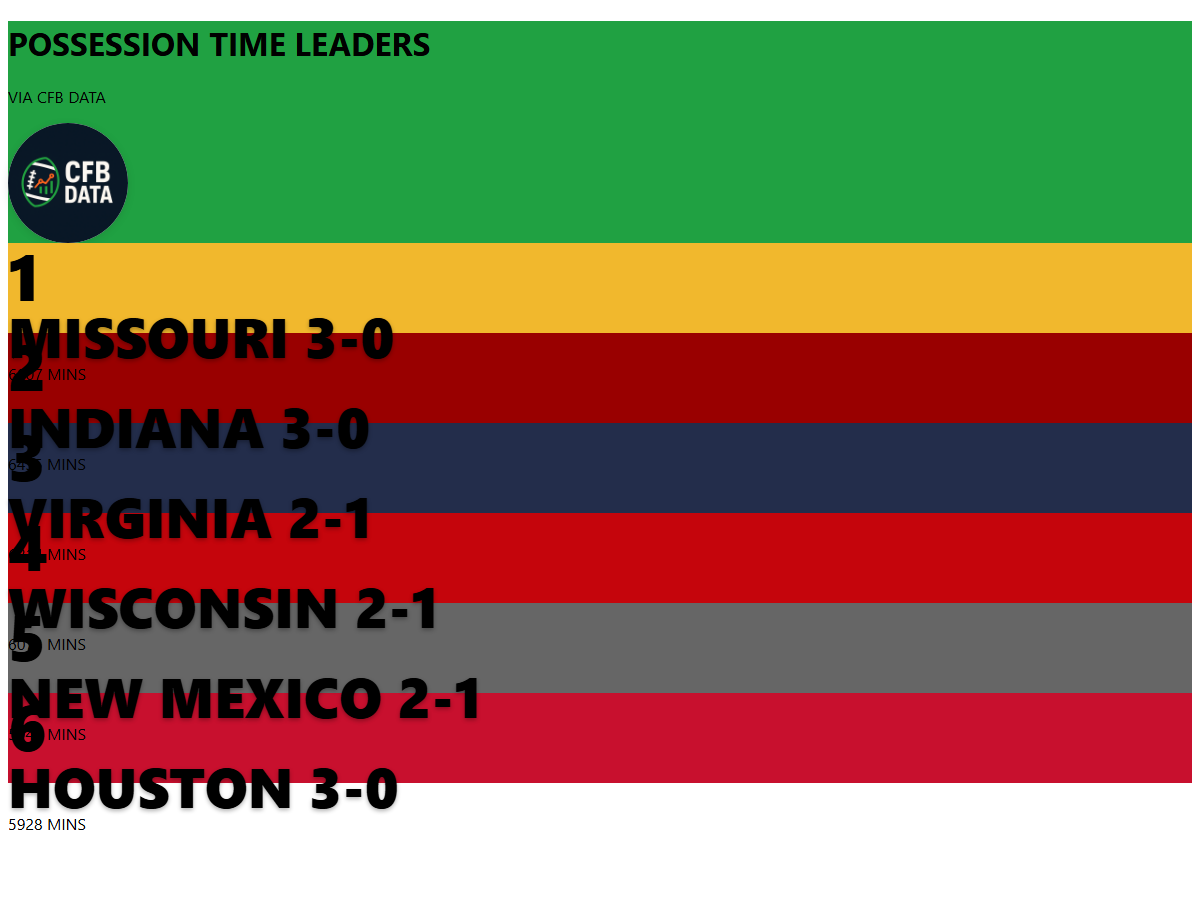
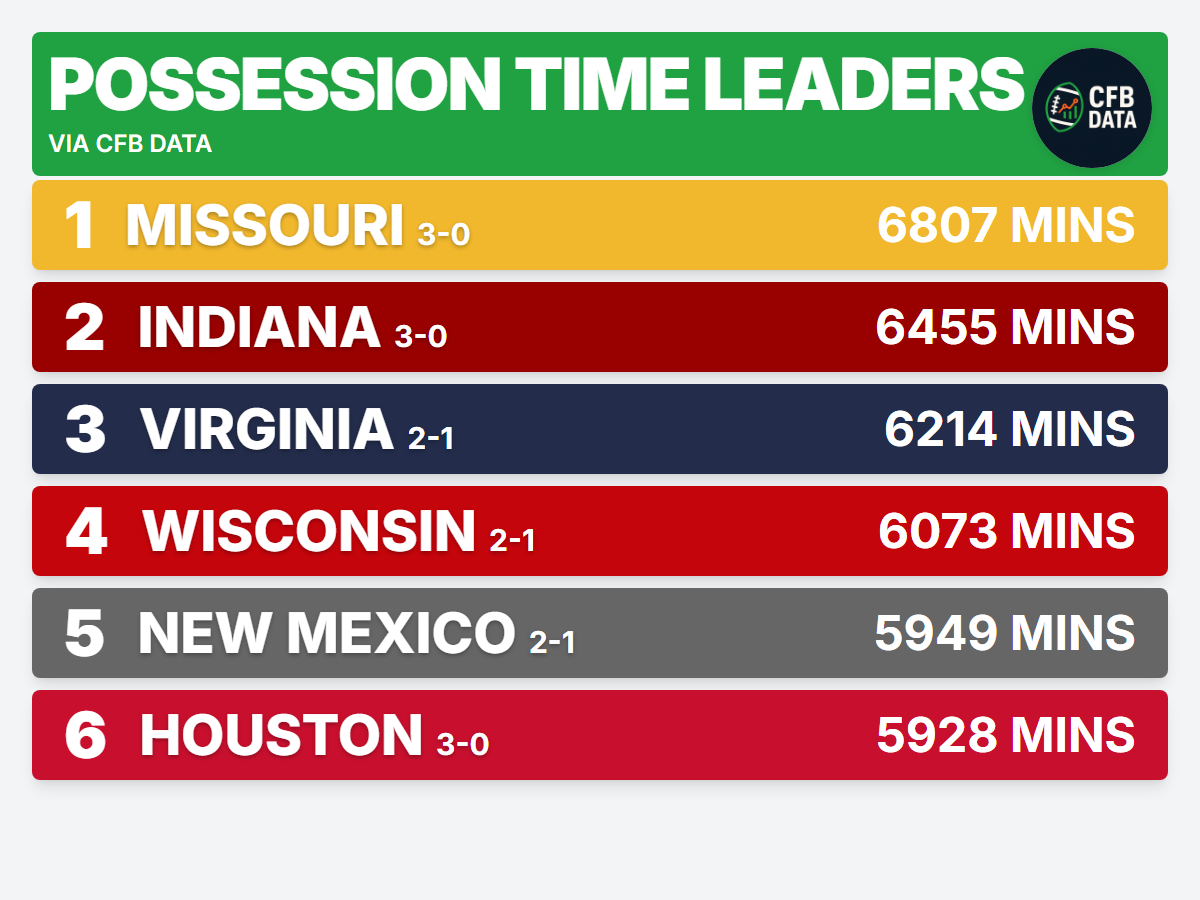
db

diff --git a/graphics/output/cfbd-rushingYards-2025.html b/graphics/output/cfbd-rushingYards-2025.html
@@ -6,8 +6,10 @@
     <title>CFB Leaders</title>
     <script src="https://cdn.tailwindcss.com"></script>
     <style>
+        @import url('https://fonts.googleapis.com/css2?family=Inter:wght@400;600;700;800;900&display=swap');
+        
         body {
-            font-family: 'Inter', -apple-system, BlinkMacSystemFont, 'Segoe UI', 'Roboto', 'Helvetica Neue', Arial, sans-serif;
+            font-family: 'Inter', sans-serif;
         }
         
         .team-bar {

diff --git a/graphics/output/cfbd-sacks-2025.html b/graphics/output/cfbd-sacks-2025.html
@@ -6,8 +6,10 @@
     <title>CFB Leaders</title>
     <script src="https://cdn.tailwindcss.com"></script>
     <style>
+        @import url('https://fonts.googleapis.com/css2?family=Inter:wght@400;600;700;800;900&display=swap');
+        
         body {
-            font-family: 'Inter', -apple-system, BlinkMacSystemFont, 'Segoe UI', 'Roboto', 'Helvetica Neue', Arial, sans-serif;
+            font-family: 'Inter', sans-serif;
         }
         
         .team-bar {

diff --git a/graphics/output/cfbd-totalYards-2025.html b/graphics/output/cfbd-totalYards-2025.html
@@ -6,8 +6,10 @@
     <title>CFB Leaders</title>
     <script src="https://cdn.tailwindcss.com"></script>
     <style>
+        @import url('https://fonts.googleapis.com/css2?family=Inter:wght@400;600;700;800;900&display=swap');
+        
         body {
-            font-family: 'Inter', -apple-system, BlinkMacSystemFont, 'Segoe UI', 'Roboto', 'Helvetica Neue', Arial, sans-serif;
+            font-family: 'Inter', sans-serif;
         }
         
         .team-bar {

diff --git a/graphics/output/leaders.html b/graphics/output/leaders.html
@@ -6,8 +6,10 @@
     <title>CFB Leaders</title>
     <script src="https://cdn.tailwindcss.com"></script>
     <style>
+        @import url('https://fonts.googleapis.com/css2?family=Inter:wght@400;600;700;800;900&display=swap');
+        
         body {
-            font-family: 'Inter', -apple-system, BlinkMacSystemFont, 'Segoe UI', 'Roboto', 'Helvetica Neue', Arial, sans-serif;
+            font-family: 'Inter', sans-serif;
         }
         
         .team-bar {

## Work required
The finished answer is an exact repetition of the listing, with every picture removed.

## Exercise answer
db

diff --git a/graphics/output/cfbd-rushingYards-2025.html b/graphics/output/cfbd-rushingYards-2025.html
@@ -6,8 +6,10 @@
     <title>CFB Leaders</title>
     <script src="https://cdn.tailwindcss.com"></script>
     <style>
+        @import url('https://fonts.googleapis.com/css2?family=Inter:wght@400;600;700;800;900&display=swap');
+        
         body {
-            font-family: 'Inter', -apple-system, BlinkMacSystemFont, 'Segoe UI', 'Roboto', 'Helvetica Neue', Arial, sans-serif;
+            font-family: 'Inter', sans-serif;
         }
         
         .team-bar {

diff --git a/graphics/output/cfbd-sacks-2025.html b/graphics/output/cfbd-sacks-2025.html
@@ -6,8 +6,10 @@
     <title>CFB Leaders</title>
     <script src="https://cdn.tailwindcss.com"></script>
     <style>
+        @import url('https://fonts.googleapis.com/css2?family=Inter:wght@400;600;700;800;900&display=swap');
+        
         body {
-            font-family: 'Inter', -apple-system, BlinkMacSystemFont, 'Segoe UI', 'Roboto', 'Helvetica Neue', Arial, sans-serif;
+            font-family: 'Inter', sans-serif;
         }
         
         .team-bar {

diff --git a/graphics/output/cfbd-totalYards-2025.html b/graphics/output/cfbd-totalYards-2025.html
@@ -6,8 +6,10 @@
     <title>CFB Leaders</title>
     <script src="https://cdn.tailwindcss.com"></script>
     <style>
+        @import url('https://fonts.googleapis.com/css2?family=Inter:wght@400;600;700;800;900&display=swap');
+        
         body {
-            font-family: 'Inter', -apple-system, BlinkMacSystemFont, 'Segoe UI', 'Roboto', 'Helvetica Neue', Arial, sans-serif;
+            font-family: 'Inter', sans-serif;
         }
         
         .team-bar {

diff --git a/graphics/output/leaders.html b/graphics/output/leaders.html
@@ -6,8 +6,10 @@
     <title>CFB Leaders</title>
     <script src="https://cdn.tailwindcss.com"></script>
     <style>
+        @import url('https://fonts.googleapis.com/css2?family=Inter:wght@400;600;700;800;900&display=swap');
+        
         body {
-            font-family: 'Inter', -apple-system, BlinkMacSystemFont, 'Segoe UI', 'Roboto', 'Helvetica Neue', Arial, sans-serif;
+            font-family: 'Inter', sans-serif;
         }
         
         .team-bar {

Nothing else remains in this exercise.